History and Geography
By working with maps and globes students learn to identify and locate the seven continents, the oceans, the poles, the city, state, and country in which they live. Their knowledge of the continents is reinforced with familiar landmarks and plant and animal life on each continent. They learn about Native Americans, early exploration and settlement of this country, stories about some American presidents, and national symbols.
Children learn more about maps and globes. They review the seven continents and major oceans, learn about the major directions, geographic terms, and places relevant to what they are studying. Students begin their study of ancient civilizations and are introduced to ancient Egypt. Since religion is so important in the story of civilization, children are introduced to the history of major religions. Kindergarteners study about very early hunters and nomads who crossed from Asia to North America. They are instructed in the topics of American colonization, the American Revolution, Thomas Jefferson and the Louisiana Purchase, and more national symbols.
Children are taught to recognize, name, and write the letters of the alphabet, to decode letter-sound relationships, read simple phonetic stories, engage in oral language activities, and to express themselves in print. They are introduced through reading aloud to a varied selection of poetry, literature, and children’s classics.
Children continue systematic instruction and practice in decoding letter-sound relationships, working toward the goal of more independent reading and writing. They master common sight words, read phonetic stories, and with assistance, they read “beginning reader” books. They are offered many opportunities to express themselves in print. They practice handwriting, dictation, and learn some conventions of written language, including apitalization, end punctuation, making words plural by adding s, and writing common contractions. They practice going over what they have written and correcting their mistakes. The children are introduced to a varied selection of poetry, literature, and classic selections. They take part in a drama and learn about some terms and conventions of drama.
Children work with patterns and classification, both with concrete objects and pictorial representations. They learn the concepts of more than, less than, equal to, most, and least. They count to 50 by ones, twos, fives, and tens. They learn to identify one-half of a set. They identify and work with money, add and subtract to ten, identify familiar tools of measurement and their function, and begin to measure length in nonstandard units and then inches. They compare the weight of objects, the capacity of containers, and temperatures. They learn to read a clock face to the hour, learn the days of the week, and the months of the year. They identify basic plane figures and learn terms of relative orientation and position.
Children define sets, count and write numbers to 100, count by twos, fives, and tens. They identify ordinal position, a dozen and half-dozen, and pairs. They are introduced to the concept of place value, recognize one-half, one-third, one-fourth, and interpret simple graphs. They show how different combinations of coins equal the same amounts of money. Children learn their addition and subtraction facts up to 12 and practice them until mastered. They learn about zeros and two-digit addition and subtraction without regrouping. They learn to solve basic one step story and picture problems. Students learn more about measurement and geometrical skills.

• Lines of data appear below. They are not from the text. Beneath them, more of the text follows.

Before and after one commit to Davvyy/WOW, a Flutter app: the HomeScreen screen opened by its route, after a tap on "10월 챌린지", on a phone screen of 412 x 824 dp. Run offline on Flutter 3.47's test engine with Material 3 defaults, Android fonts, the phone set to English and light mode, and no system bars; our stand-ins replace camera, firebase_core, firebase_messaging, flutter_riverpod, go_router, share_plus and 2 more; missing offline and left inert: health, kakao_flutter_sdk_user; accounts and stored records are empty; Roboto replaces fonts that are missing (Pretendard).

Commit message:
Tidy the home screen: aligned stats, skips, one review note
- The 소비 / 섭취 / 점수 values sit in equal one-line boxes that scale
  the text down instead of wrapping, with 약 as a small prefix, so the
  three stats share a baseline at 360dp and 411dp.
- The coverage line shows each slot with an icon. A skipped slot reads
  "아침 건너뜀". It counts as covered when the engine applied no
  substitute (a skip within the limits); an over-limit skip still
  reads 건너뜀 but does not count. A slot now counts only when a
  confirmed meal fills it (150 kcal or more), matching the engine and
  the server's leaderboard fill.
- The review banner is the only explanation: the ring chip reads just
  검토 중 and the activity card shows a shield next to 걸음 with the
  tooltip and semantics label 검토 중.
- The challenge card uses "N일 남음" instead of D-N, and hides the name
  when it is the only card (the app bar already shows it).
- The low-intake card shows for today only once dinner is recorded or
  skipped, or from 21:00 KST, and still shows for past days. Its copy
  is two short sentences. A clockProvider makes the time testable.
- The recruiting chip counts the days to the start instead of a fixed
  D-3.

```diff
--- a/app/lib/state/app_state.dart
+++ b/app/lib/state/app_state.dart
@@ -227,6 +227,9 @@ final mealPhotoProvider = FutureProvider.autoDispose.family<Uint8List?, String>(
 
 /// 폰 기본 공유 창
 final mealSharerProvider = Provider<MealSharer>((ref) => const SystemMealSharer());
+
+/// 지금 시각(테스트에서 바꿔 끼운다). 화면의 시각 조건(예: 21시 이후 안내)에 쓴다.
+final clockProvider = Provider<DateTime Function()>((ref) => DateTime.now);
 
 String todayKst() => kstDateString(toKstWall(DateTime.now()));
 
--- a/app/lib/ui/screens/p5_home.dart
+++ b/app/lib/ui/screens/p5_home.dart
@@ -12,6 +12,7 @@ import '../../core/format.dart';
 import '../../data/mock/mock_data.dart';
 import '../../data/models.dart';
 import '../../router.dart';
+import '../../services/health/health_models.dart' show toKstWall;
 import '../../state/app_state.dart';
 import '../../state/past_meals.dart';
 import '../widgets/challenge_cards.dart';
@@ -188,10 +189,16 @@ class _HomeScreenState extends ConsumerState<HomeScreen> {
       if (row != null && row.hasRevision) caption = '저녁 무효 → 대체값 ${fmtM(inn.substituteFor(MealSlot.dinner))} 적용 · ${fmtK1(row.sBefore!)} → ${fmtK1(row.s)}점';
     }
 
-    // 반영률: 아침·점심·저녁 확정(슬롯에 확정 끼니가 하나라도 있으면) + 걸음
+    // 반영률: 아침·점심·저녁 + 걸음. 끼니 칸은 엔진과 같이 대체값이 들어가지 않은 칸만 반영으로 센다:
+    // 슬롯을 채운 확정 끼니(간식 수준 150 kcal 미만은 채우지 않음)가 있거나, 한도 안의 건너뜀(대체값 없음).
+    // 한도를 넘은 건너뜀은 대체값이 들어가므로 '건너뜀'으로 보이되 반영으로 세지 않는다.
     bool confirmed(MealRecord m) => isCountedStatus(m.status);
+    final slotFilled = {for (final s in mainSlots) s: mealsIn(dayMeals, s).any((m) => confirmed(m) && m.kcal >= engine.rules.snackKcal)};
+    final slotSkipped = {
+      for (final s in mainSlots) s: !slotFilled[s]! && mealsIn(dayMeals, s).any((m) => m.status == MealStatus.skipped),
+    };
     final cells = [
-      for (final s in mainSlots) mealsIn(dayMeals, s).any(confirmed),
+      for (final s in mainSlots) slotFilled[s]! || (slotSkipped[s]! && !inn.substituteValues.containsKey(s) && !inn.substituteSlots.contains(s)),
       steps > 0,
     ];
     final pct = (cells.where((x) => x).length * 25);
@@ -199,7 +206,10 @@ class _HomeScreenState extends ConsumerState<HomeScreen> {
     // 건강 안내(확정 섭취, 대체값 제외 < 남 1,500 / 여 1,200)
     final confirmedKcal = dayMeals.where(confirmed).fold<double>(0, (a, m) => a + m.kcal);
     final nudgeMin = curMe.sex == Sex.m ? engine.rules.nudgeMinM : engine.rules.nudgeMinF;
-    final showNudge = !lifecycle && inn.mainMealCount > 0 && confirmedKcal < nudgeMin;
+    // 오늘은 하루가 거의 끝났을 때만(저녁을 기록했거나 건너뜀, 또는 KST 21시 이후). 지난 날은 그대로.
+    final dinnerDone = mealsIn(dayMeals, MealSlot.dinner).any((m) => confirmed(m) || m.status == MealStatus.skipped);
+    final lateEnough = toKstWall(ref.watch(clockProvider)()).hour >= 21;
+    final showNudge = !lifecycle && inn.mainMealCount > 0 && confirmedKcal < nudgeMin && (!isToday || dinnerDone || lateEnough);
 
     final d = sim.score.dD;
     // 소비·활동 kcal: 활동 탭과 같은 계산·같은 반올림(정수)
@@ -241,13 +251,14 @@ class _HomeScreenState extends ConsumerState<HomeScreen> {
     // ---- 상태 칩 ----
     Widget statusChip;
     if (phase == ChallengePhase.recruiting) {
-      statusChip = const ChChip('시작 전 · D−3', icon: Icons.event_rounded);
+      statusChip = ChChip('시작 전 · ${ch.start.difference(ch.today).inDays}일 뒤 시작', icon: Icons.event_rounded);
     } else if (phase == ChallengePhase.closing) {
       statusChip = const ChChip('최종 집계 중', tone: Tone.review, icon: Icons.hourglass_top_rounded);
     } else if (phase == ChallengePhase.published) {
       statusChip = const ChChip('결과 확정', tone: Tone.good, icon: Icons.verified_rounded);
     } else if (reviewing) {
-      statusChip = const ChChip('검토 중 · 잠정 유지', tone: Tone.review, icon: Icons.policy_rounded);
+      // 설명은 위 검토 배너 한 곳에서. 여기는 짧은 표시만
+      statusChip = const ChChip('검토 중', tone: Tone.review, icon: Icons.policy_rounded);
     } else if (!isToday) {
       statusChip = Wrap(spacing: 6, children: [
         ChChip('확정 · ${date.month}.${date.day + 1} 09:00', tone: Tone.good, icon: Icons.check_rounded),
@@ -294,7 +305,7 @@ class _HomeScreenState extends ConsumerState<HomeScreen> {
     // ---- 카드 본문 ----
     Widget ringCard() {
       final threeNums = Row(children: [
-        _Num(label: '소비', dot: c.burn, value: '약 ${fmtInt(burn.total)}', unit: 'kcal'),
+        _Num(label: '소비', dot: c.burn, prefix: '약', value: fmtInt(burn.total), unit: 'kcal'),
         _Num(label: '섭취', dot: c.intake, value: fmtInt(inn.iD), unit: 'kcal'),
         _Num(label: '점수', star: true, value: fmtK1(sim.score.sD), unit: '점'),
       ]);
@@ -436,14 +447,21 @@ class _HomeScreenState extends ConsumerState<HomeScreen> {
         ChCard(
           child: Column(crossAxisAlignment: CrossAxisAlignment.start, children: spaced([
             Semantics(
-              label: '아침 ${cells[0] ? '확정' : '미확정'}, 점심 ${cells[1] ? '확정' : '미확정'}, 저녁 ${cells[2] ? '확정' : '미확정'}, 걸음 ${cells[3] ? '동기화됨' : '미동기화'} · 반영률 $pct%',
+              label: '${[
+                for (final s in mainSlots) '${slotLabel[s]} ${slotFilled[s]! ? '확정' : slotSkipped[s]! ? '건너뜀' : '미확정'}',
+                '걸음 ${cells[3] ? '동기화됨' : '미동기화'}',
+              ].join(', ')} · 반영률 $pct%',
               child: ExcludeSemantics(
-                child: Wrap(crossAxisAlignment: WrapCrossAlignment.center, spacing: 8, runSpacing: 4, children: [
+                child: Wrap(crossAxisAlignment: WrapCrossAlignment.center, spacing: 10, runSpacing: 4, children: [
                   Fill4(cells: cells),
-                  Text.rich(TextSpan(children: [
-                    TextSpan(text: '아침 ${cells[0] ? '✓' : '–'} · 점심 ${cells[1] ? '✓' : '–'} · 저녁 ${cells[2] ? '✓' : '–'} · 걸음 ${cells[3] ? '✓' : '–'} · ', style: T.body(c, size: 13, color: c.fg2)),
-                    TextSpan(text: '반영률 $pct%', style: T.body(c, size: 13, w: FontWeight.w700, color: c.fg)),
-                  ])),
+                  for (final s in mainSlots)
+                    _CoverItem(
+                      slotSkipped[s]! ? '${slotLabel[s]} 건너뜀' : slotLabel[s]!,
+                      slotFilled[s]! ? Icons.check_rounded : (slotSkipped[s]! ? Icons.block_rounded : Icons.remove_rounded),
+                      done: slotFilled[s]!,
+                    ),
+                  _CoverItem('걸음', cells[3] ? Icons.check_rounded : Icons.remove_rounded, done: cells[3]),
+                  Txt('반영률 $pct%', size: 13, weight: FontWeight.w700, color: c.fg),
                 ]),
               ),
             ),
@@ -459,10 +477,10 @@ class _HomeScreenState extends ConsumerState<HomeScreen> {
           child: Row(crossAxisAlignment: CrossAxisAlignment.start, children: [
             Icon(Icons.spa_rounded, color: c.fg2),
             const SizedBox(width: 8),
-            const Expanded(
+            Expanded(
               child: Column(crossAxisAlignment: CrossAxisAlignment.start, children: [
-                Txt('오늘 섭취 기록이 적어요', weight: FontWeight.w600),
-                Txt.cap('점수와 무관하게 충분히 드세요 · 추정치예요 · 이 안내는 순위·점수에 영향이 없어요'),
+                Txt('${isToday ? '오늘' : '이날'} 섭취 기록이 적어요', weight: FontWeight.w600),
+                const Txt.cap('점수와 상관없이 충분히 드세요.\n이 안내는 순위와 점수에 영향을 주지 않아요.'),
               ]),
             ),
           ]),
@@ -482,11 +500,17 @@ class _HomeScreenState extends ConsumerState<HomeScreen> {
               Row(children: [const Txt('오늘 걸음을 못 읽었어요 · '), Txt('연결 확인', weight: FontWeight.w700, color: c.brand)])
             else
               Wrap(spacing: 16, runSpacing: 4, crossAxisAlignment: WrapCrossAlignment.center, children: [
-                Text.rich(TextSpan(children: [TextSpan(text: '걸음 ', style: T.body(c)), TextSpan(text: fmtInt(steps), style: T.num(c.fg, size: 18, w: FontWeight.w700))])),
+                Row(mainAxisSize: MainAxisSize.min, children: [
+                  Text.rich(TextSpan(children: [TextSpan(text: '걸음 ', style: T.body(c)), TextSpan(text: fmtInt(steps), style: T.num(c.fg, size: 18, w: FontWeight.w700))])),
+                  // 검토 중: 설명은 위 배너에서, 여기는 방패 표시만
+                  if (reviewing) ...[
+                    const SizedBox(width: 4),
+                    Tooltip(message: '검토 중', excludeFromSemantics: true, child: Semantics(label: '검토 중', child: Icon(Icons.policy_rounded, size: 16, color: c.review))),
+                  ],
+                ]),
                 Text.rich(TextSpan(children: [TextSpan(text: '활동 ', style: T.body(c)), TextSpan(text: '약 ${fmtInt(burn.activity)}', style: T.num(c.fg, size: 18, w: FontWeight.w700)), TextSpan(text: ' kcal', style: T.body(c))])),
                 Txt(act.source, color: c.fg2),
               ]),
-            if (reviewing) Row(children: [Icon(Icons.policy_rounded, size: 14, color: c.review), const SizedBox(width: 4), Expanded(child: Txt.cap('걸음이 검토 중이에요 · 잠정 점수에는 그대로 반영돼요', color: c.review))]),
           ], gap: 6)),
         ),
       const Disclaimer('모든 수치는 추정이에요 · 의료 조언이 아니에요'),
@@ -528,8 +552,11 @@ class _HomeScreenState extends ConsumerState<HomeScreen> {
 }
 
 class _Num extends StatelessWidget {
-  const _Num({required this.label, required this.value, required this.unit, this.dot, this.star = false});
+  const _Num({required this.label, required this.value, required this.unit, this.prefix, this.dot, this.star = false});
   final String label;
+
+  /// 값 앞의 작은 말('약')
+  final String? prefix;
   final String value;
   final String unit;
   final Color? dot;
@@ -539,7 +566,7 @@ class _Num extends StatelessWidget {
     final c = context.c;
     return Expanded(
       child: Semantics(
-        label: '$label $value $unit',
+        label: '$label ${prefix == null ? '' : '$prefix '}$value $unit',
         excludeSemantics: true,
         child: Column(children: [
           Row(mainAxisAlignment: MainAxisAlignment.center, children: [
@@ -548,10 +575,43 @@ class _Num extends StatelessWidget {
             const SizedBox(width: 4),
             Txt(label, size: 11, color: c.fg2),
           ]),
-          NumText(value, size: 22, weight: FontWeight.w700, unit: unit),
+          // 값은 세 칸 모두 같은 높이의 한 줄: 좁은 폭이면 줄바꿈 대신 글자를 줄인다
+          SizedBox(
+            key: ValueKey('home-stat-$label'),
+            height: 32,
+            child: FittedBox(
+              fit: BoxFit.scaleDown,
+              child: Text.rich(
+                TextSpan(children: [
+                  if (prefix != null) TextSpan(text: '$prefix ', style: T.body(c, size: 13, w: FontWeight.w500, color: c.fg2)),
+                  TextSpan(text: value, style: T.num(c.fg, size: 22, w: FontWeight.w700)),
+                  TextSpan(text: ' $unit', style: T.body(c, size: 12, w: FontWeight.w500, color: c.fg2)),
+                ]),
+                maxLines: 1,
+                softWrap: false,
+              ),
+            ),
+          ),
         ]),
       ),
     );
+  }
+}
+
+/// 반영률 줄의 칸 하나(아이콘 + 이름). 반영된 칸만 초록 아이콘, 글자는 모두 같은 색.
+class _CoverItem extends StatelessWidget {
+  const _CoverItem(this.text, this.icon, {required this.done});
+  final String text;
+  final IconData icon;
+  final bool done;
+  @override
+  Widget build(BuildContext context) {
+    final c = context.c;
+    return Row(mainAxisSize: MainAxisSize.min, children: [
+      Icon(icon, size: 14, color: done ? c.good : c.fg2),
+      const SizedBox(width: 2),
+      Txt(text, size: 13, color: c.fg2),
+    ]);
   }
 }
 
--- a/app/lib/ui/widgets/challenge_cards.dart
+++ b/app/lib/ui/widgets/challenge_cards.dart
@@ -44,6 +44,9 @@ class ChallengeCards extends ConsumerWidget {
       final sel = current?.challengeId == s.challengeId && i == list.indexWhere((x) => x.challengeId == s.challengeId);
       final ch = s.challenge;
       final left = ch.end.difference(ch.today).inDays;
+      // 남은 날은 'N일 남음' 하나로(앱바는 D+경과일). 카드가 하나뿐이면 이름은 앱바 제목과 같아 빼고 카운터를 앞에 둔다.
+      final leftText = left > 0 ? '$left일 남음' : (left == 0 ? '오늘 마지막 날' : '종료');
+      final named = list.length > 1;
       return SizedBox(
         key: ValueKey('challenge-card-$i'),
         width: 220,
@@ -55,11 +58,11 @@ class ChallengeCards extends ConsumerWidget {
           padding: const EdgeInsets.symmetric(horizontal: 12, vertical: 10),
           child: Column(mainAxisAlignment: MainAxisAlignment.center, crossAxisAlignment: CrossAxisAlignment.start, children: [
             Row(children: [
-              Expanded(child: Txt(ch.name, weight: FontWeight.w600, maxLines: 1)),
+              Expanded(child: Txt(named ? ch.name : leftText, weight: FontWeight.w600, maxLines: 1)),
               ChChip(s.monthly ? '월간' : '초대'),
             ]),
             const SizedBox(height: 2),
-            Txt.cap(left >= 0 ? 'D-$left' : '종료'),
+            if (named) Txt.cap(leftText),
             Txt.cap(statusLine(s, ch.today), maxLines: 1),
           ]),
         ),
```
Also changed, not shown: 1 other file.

Students learn to recognize and move to a steady beat; recognize long and short sounds; discriminate between loud and quiet, fast and slow, short and long sounds; and sing unaccompanied and in unison. They learn to recognize by sight and sound instruments such as the piano, guitar, trumpet, flute, violin, and drums.
Children learn to echo short rhythms and melodic patterns; play simple rhythms and melodies; and recognize like and unlike phrases. Students are introduced to the concept of musical notation. They learn about the families of instruments of the orchestra, and the role of the conductor. They are introduced to classical music and composers, and to music that tells a story. Children are introduced to ballet and other types of dance, as well as to opera and jazz.
Children learn about plant growth, basic parts of plants, and how people use plants for food and other purposes. They learn about animals and their needs and how to care for pets. They study the human body, in particular the five senses, and taking care of their bodies. Children learn about the four seasons and the weather, why we need to take care of the earth, recycling, and magnetism. Children are introduced to the lives and achievements of scientists.
Children explore the interdependence of living things and their environment. Students get an overview of the major systems of the human body, the idea that everything is made of matter, different measuring tools and measurement. They observe and experiment with electricity and explore the solar system. They continue to be introduced to the lives and achievements of scientists.
Children are introduced to a variety of art activities and materials, artists and works of art in many media, including drawing, painting, sculpture, printmaking, and collage. Children learn about color and talk about the ways different colors can produce different effects and feelings both in their own creations and those of the painters being studied. Children learn to identify and use different kinds of lines and how different artists use lines. Children begin to look closely at pictures through being asked what the pictures make them feel and think, what details they notice, what questions the pictures make them ask, and why they think that artist chose to depict things in a certain way. Besides making their own sculptures, children learn about such sculptures as the Statue of Liberty, totem poles, and mobiles.
Children learn more about the elements of art, including color, line, shape, and texture. They look at the use of color in many works and they continue to identify and use different kinds of lines. Children identify and use basic geometric shapes and note how artists in the works being studied use these shapes. They learn to describe qualities of texture in natural objects and works of art. Children discuss examples of different kinds of paintings, create their own, and study about murals. In connection with their learning about ancient civilizations, children learn about the art of those civilizations.